For the records below, tally the lines that contain "empty" and give only that number.
**** Information shown ****
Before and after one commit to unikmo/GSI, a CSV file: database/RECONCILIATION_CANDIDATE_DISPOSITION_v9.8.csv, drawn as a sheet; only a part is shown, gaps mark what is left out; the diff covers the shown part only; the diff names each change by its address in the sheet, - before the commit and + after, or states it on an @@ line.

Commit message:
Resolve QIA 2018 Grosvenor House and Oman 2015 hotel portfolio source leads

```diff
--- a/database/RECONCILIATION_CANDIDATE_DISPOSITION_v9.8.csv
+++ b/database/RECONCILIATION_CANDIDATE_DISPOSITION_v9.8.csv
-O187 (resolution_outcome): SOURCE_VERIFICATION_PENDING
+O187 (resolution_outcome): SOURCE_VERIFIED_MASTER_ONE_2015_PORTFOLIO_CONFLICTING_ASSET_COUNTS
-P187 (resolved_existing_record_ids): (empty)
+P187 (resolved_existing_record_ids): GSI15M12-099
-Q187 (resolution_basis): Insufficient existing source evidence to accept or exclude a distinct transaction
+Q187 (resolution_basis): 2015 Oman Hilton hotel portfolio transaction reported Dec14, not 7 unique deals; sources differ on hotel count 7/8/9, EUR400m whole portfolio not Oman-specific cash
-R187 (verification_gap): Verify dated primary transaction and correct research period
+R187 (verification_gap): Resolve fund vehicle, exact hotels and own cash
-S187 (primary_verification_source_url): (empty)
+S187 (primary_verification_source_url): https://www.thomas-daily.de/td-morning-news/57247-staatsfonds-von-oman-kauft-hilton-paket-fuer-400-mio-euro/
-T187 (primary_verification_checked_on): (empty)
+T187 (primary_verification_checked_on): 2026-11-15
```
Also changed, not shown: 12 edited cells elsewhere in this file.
****
— Task answer —
3